Won't Back Down is the Hollywood tale of a group of California parents and their attempt to reform their children's failing elementary school by actually taking it over and running it themselves. In California, such parent coup d'état are possible through what are called trigger laws. To date, California and six other states have parent trigger laws on the books. There is a really nice summary of the laws here: http://www.ncsl.org/issues-research/educ/state-parent-trigger-laws.aspx.
Keep in mind that these laws, however, have yet to produce one successful coup. The real parents in Won't Back Down are still fighting it out in court with their local school board.
I have no plans to see Won't Back Down. I say that mostly because I think trigger laws themselves don't really seem like a very effective means of change. And I’m not going to pretend in this blog that I know what the answers are for chronically failing schools across the country. I don't. All I know is this reality—the end game of any coup is not actually taking over things but rather taking over things and changing things for the better. And change is a long term process—failed schools don't become healthy schools overnight.
(By the way, I also don't plan to see Won't Back Down because I'm not a fan of the Hollywood teacher-school genre. Films such as To Sir, with Love, Stand and Deliver, Lean on Me, Dangerous Minds, and Take the Lead—all of which I have seen—are pretty much the same the film. They are films about a single hero fighting "da man" (the "system") which is hostile and indifferent to the education of poor kids of color. And in these films the vast majority of school staff are simply protrayed as the "enemy." This makes for great Hollywood plots, but it simply is not real.)
There are a number of recent books that do a great job of capturing the difficult work of turning failed schools around. And so if you go out to see Won't Back Down and you get all fired up, return home and order up one of the books below, and read about how much work really goes into turning failed schools into successful schools.
- Getting It Done (2011), by Karin Chenoweth. It also is worth reading her 2009 book, How It’s Being Done.
- Whatever It Takes (2008), by Paul Tough. This book actually is about the Harlem Children’s Zone and what is being done to alter an entire neighborhood, but a great deal of the book looks at reforming schools.
- Ahead of the Class (2003), by Marie Stubbs. I found this book in a London bookstore and it is an amazing true story about how a failed inner city London school gets turned around.

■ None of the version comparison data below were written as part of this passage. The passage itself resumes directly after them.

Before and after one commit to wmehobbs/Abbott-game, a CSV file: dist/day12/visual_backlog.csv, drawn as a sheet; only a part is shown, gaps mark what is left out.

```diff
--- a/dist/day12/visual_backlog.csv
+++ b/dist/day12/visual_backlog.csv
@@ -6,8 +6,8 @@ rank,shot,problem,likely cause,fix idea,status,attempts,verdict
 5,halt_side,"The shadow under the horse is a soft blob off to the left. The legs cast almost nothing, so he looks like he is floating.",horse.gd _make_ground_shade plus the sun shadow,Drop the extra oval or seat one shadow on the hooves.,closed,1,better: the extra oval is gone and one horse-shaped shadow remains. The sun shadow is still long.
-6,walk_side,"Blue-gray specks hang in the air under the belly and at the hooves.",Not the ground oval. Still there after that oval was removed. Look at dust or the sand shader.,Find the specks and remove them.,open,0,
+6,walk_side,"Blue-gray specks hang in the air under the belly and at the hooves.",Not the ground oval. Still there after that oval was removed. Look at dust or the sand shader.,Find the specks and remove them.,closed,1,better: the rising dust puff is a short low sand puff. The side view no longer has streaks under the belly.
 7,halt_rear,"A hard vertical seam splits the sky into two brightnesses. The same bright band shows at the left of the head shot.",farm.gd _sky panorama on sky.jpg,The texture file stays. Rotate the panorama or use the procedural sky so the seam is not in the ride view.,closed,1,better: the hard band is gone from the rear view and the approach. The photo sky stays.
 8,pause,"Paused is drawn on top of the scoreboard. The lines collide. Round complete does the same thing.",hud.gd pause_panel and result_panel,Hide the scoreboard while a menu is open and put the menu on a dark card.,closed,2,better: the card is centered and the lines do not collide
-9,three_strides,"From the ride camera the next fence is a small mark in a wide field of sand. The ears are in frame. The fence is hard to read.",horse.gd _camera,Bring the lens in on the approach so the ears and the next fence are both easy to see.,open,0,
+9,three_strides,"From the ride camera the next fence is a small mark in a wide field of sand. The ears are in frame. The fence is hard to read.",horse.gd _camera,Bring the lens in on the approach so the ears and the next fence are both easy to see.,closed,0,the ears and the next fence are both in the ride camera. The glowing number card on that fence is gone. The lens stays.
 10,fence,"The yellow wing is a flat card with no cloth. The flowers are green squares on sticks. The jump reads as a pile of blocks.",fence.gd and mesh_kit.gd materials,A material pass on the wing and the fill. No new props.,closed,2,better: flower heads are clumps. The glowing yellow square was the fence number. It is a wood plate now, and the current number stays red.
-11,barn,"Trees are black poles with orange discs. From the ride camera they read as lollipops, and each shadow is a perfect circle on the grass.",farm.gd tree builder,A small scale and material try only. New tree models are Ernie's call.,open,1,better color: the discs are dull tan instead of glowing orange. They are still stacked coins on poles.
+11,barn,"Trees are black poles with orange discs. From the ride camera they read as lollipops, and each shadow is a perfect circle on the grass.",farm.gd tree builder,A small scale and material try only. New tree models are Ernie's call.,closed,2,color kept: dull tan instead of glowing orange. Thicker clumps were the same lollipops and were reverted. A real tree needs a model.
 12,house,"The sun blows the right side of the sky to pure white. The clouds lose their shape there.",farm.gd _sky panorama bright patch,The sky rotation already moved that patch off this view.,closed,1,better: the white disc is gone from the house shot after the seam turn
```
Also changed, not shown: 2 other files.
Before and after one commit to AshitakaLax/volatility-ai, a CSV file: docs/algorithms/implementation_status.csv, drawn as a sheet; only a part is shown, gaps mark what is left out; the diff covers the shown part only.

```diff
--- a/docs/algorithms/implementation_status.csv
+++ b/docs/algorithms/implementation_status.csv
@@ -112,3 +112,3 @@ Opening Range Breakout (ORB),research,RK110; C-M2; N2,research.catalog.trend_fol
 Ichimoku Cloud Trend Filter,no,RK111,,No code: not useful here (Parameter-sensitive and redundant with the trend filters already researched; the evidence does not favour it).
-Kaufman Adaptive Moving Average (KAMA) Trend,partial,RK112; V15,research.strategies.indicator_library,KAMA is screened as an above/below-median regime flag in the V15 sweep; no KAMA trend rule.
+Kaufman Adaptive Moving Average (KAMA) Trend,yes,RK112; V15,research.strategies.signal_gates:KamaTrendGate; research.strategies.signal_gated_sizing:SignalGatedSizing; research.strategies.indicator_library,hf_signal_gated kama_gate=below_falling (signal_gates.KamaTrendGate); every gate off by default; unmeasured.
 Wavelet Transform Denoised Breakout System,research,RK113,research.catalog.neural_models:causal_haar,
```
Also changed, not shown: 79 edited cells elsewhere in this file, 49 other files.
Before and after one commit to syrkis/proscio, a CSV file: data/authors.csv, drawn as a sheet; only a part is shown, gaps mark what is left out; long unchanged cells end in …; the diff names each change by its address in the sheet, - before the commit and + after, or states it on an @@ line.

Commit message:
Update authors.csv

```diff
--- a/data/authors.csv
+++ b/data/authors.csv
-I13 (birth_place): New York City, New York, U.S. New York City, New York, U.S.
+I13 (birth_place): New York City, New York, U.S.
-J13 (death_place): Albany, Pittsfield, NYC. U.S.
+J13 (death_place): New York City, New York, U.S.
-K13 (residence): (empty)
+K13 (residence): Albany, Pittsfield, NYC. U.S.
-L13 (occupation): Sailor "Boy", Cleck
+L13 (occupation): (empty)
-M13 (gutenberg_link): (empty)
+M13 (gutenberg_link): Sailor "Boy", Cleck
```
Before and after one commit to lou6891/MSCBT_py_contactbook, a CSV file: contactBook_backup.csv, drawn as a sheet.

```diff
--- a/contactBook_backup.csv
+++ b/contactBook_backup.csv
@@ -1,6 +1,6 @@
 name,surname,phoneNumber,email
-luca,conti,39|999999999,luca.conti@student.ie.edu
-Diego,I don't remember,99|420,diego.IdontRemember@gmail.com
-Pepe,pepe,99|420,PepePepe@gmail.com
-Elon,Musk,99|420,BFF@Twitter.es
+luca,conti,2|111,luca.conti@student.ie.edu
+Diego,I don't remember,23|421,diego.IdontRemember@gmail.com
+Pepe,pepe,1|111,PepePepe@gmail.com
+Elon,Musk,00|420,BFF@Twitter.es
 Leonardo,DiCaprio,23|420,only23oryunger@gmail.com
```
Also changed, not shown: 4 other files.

- What I Learned in School (2009), by James Comer. I have always appreciated the work of Comer because he teaches us that there is no such thing as easy school reform.